So what: For the quarter, Pengrowth Energy reported a loss of $0.61 per share, which was a whopping $0.55 per share worse than analysts were expecting. That said, the bulk of the loss was due to a non-cash impairment charge the company took thanks to to weak oil and gas prices.
On the brighter side, the company was able to grow its funds from operations by 8% quarter over quarter to $120.6 million, or $0.22 per share. That increase was largely due to higher heavy oil volumes from the company's Lindbergh assets as well as from commodity prices hedges.
The concern for Pengrowth, which is same one many of its peers have, is that the company's balance sheet is still weighed down with a lot of debt. It's an issue the company is addressing via asset sales, with it setting a goal to sell $600 million in non-core assets this year. This is a path that several of its peers are taking, with Penn West Petroleum (NYSE:PWE) also relying heavily on asset sales to right its ship. Both companies have made solid progress, with Pengrowth already halfway toward its goal and clear line-of-sight to exceed it by year-end. Meanwhile, Penn West Petroleum just recently unloaded roughly $400 million in assets, which -- when combined with other sales -- have enabled the company to reduce its net debt by more than a third since the start of 2013. That said, Penn West's sales netted it a double-digit multiple of normalized net income, while Pengrowth fetched a mere mid-single-digit multiple for one of its recent sales. In other words, Penn West's asset sales are moving the needle a bit more than those of Pengrowth.

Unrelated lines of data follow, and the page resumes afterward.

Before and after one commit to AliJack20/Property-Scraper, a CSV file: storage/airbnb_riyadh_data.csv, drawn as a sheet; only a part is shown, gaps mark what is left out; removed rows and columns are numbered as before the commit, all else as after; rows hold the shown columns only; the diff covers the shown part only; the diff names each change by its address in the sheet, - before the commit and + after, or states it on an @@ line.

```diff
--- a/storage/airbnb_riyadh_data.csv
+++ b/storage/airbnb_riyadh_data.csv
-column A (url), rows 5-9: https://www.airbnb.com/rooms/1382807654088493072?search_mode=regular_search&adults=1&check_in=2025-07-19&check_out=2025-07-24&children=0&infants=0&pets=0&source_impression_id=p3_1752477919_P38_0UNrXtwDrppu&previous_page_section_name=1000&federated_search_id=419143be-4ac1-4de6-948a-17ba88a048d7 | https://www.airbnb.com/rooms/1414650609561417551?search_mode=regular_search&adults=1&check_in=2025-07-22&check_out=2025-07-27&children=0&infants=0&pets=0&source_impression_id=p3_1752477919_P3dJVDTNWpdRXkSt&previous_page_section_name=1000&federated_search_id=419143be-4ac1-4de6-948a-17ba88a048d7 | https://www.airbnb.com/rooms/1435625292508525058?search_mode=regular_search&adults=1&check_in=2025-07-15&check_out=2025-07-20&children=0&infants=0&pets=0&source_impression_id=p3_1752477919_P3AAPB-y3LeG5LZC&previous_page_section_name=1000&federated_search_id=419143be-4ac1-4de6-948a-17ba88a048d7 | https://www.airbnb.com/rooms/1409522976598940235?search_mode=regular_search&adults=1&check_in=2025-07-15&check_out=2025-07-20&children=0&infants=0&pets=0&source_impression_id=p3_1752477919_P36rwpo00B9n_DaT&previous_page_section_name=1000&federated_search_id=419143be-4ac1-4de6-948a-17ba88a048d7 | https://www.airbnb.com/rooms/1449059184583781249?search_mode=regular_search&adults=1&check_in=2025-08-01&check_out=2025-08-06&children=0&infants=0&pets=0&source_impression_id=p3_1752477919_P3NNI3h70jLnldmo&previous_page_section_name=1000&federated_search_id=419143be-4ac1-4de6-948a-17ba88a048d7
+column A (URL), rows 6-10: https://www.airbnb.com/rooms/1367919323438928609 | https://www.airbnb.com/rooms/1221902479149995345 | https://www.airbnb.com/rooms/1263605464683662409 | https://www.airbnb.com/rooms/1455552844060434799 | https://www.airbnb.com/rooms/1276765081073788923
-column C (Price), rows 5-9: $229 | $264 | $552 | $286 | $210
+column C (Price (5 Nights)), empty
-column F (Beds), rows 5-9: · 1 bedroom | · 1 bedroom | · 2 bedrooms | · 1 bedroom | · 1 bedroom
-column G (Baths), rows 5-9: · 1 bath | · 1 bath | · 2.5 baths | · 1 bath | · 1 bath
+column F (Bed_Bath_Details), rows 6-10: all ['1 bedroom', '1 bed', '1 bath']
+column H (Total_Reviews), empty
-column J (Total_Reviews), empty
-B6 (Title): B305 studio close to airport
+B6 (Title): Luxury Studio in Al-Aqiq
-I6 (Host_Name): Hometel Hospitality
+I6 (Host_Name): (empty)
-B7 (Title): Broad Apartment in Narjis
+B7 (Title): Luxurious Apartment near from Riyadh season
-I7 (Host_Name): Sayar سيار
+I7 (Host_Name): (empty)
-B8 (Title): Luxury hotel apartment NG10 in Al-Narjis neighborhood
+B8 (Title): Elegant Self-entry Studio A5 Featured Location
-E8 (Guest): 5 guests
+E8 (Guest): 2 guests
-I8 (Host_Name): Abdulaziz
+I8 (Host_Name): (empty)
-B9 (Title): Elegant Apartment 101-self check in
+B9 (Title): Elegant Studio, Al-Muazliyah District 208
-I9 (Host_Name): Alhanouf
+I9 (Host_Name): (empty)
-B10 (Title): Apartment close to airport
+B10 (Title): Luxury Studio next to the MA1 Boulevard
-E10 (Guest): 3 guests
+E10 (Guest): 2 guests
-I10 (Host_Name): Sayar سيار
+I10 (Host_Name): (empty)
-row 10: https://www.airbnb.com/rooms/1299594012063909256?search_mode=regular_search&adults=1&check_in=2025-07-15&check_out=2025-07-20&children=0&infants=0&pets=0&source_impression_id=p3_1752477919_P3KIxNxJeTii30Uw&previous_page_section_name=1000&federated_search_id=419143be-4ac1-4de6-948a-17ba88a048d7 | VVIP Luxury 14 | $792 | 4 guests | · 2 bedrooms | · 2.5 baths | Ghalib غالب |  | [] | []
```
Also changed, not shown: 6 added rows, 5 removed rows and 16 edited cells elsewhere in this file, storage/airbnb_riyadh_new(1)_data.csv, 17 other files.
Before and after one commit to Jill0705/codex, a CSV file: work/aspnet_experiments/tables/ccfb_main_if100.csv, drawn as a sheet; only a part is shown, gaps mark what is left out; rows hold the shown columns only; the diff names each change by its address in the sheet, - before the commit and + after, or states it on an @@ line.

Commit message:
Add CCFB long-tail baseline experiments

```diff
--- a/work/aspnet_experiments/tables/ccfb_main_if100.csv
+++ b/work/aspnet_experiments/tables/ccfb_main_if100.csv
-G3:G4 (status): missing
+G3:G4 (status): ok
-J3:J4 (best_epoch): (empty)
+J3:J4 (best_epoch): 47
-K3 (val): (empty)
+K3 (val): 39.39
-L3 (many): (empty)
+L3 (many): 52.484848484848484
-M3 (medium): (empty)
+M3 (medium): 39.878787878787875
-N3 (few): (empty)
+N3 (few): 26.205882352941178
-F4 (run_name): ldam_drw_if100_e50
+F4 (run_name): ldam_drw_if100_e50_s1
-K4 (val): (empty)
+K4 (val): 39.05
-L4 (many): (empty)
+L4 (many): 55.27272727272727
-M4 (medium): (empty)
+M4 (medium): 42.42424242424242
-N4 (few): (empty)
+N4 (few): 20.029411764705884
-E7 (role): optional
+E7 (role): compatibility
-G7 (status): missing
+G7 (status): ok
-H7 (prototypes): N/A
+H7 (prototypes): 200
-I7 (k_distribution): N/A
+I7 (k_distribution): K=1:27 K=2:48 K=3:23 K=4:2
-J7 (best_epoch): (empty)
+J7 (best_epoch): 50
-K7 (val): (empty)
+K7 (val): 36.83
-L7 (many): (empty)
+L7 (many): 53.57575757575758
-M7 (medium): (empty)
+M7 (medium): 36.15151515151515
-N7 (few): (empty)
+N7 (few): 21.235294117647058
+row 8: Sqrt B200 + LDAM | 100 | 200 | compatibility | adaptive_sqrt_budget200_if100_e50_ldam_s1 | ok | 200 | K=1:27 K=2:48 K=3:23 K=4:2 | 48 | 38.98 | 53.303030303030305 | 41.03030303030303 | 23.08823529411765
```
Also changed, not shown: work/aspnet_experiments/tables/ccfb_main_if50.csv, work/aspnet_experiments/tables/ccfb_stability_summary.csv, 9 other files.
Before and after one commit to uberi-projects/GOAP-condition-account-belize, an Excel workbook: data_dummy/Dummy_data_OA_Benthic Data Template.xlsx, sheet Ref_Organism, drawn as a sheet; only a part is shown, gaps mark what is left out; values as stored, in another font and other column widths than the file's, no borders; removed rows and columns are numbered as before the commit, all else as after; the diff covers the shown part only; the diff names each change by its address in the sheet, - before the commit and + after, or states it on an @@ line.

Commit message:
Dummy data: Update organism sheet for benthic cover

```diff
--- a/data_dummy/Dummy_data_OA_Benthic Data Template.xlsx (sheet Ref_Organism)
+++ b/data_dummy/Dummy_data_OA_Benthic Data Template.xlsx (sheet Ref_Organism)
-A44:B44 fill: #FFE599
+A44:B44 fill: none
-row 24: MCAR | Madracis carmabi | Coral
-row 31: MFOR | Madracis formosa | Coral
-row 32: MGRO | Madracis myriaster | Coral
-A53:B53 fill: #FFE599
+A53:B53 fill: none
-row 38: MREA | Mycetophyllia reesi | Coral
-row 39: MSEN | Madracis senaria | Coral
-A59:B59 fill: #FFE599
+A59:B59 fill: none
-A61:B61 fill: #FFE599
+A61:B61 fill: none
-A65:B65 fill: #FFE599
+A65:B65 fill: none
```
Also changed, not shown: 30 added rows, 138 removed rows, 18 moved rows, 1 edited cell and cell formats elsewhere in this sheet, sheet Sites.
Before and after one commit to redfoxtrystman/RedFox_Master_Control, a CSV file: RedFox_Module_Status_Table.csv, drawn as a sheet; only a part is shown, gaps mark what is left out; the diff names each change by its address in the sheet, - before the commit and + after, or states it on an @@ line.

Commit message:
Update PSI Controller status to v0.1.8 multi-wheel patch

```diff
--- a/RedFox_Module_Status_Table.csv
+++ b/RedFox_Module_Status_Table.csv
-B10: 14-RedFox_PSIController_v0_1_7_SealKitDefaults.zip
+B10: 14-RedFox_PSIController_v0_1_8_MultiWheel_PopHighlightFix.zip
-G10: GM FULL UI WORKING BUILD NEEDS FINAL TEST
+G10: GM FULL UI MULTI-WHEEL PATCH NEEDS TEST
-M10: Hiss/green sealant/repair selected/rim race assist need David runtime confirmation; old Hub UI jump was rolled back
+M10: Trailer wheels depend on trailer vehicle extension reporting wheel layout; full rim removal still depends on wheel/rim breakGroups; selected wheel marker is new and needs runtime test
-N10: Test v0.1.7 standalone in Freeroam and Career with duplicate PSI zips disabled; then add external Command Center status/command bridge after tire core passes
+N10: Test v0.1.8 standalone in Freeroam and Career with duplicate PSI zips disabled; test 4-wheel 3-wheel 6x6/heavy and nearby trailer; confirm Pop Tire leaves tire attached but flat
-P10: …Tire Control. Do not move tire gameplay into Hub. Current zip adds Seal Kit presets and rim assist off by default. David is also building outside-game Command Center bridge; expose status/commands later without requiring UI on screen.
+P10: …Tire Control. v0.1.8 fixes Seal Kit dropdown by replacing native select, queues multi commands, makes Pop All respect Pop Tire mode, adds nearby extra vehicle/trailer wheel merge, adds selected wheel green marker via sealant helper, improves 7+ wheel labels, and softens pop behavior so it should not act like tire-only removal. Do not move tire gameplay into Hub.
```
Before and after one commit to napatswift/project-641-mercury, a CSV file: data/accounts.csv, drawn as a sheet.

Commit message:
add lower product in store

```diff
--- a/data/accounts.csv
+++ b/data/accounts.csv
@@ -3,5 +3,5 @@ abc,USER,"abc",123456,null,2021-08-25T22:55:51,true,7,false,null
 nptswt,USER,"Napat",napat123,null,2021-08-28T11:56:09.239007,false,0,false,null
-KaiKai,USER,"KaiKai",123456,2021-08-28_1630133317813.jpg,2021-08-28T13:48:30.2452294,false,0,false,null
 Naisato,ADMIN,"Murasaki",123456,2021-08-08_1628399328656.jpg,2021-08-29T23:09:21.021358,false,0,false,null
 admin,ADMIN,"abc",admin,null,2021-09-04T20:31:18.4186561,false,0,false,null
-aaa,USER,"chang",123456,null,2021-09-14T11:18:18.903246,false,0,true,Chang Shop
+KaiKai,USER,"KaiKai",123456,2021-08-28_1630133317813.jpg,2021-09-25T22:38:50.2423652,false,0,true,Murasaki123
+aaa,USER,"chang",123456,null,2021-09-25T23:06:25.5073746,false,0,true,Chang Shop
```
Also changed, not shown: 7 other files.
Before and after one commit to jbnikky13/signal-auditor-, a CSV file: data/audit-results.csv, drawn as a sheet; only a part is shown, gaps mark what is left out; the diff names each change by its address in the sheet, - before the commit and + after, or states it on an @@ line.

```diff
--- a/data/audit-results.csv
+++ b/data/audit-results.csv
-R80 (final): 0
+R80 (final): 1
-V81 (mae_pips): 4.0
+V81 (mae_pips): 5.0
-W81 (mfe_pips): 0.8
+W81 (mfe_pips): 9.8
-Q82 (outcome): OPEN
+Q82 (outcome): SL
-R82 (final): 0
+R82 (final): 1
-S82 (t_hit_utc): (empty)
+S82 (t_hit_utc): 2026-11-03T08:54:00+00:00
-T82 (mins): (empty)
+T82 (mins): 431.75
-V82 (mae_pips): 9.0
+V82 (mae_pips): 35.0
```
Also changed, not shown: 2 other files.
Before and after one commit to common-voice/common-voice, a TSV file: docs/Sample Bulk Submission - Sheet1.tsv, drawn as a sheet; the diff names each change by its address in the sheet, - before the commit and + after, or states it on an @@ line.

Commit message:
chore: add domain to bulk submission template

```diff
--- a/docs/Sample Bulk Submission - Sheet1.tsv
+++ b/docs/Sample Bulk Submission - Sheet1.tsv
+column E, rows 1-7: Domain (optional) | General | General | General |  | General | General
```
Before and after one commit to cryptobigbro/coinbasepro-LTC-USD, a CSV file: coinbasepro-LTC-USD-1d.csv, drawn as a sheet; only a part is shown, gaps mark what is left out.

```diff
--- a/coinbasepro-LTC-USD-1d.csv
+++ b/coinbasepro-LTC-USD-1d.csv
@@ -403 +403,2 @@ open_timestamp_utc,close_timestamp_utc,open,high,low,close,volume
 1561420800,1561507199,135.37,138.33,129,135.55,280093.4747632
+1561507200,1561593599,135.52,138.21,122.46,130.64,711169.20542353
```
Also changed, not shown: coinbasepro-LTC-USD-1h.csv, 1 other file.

Now what: Despite solid cash flow generation, and progress on reducing its debt, Pengrowth investors remain very concerned about the company's ability to survive the downturn. That uncertainty really weighed on the stock last month, and likely won't be lifted until both oil prices and its balance sheet shows meaningful improvement.
Matt DiLallo has no position in any stocks mentioned. The Motley Fool has no position in any of the stocks mentioned. Try any of our Foolish newsletter services free for 30 days. We Fools may not all hold the same opinions, but we all believe that considering a diverse range of insights makes us better investors. The Motley Fool has a disclosure policy.